EXERCISE PROMPT:
Since pictures do not belong in the copy, please repeat every record below exactly without them.

AVAILABLE RECORDS:
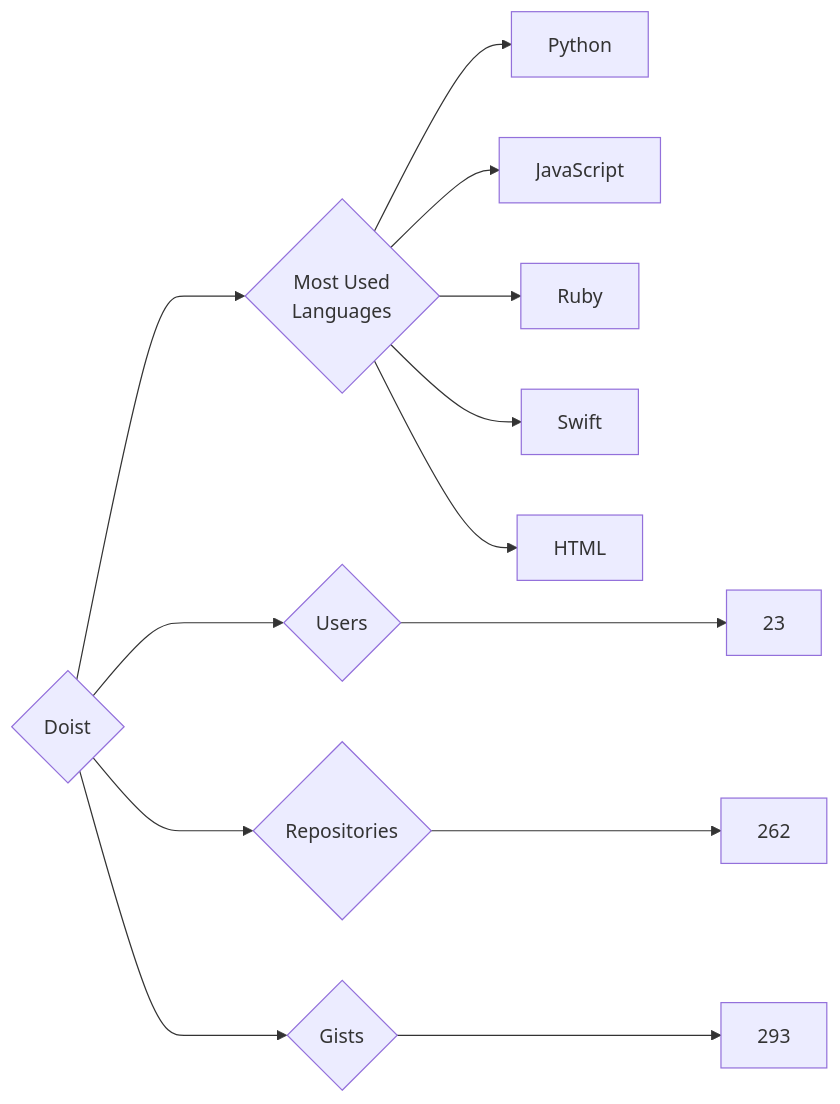
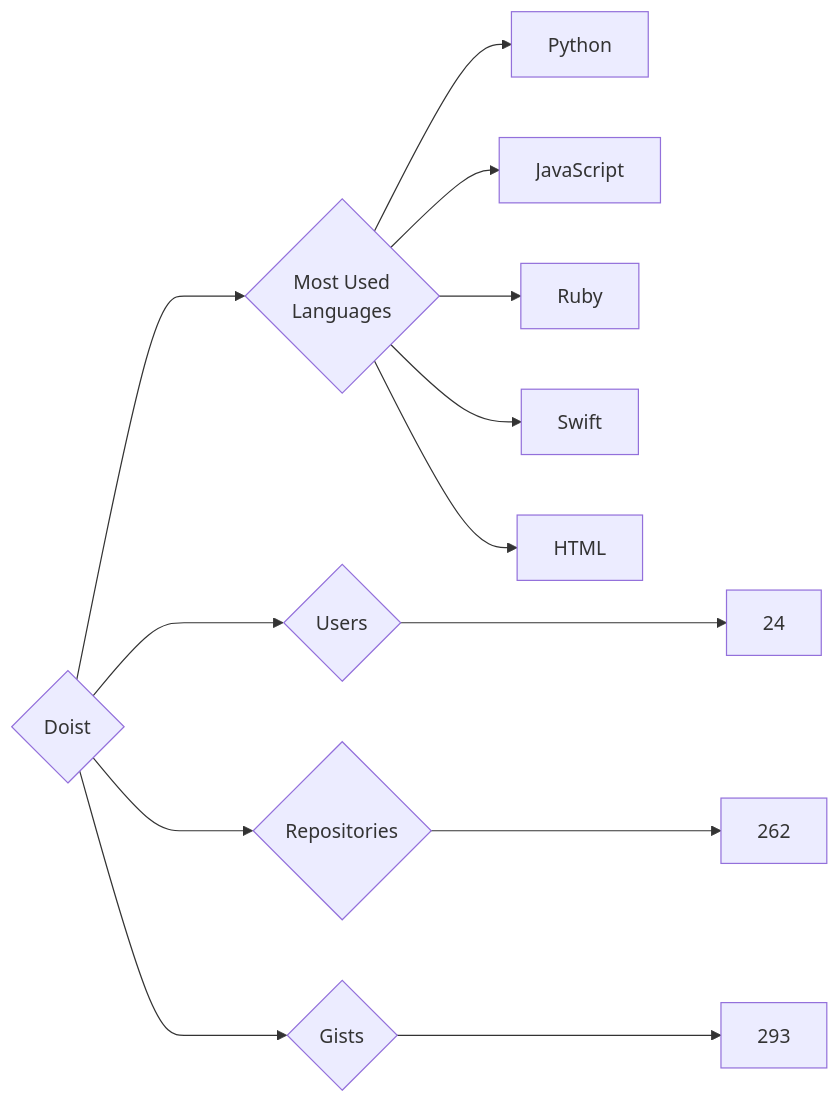
One commit to trickest/insiders changed the diagram in targets/Doist/README.md. Above: the diagram before and after it, drawn with Mermaid. The commit also changed 757 other files, not shown here.

````diff
--- a/targets/Doist/README.md
+++ b/targets/Doist/README.md
@@ -3,13 +3,13 @@
 ```mermaid
 graph LR
 COMPANY_NAME{Doist}
-COMPANY_NAME ---> U{Users} ---> UN[23]
+COMPANY_NAME ---> U{Users} ---> UN[24]
 COMPANY_NAME ---> R{Repositories} ---> RN[262]
 COMPANY_NAME ---> G{Gists} ---> GN[293]
 COMPANY_NAME ---> ML{Most Used<br>Languages}
 ML --> Python[Python]
 ML --> JavaScript[JavaScript]
 ML --> Ruby[Ruby]
 ML --> Swift[Swift]
 ML --> HTML[HTML]
 ```
````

RESULT OF THIS TASK:
One commit to trickest/insiders changed the diagram in targets/Doist/README.md. Above: the diagram before and after it, drawn with Mermaid. The commit also changed 757 other files, not shown here.

````diff
--- a/targets/Doist/README.md
+++ b/targets/Doist/README.md
@@ -3,13 +3,13 @@
 ```mermaid
 graph LR
 COMPANY_NAME{Doist}
-COMPANY_NAME ---> U{Users} ---> UN[23]
+COMPANY_NAME ---> U{Users} ---> UN[24]
 COMPANY_NAME ---> R{Repositories} ---> RN[262]
 COMPANY_NAME ---> G{Gists} ---> GN[293]
 COMPANY_NAME ---> ML{Most Used<br>Languages}
 ML --> Python[Python]
 ML --> JavaScript[JavaScript]
 ML --> Ruby[Ruby]
 ML --> Swift[Swift]
 ML --> HTML[HTML]
 ```
````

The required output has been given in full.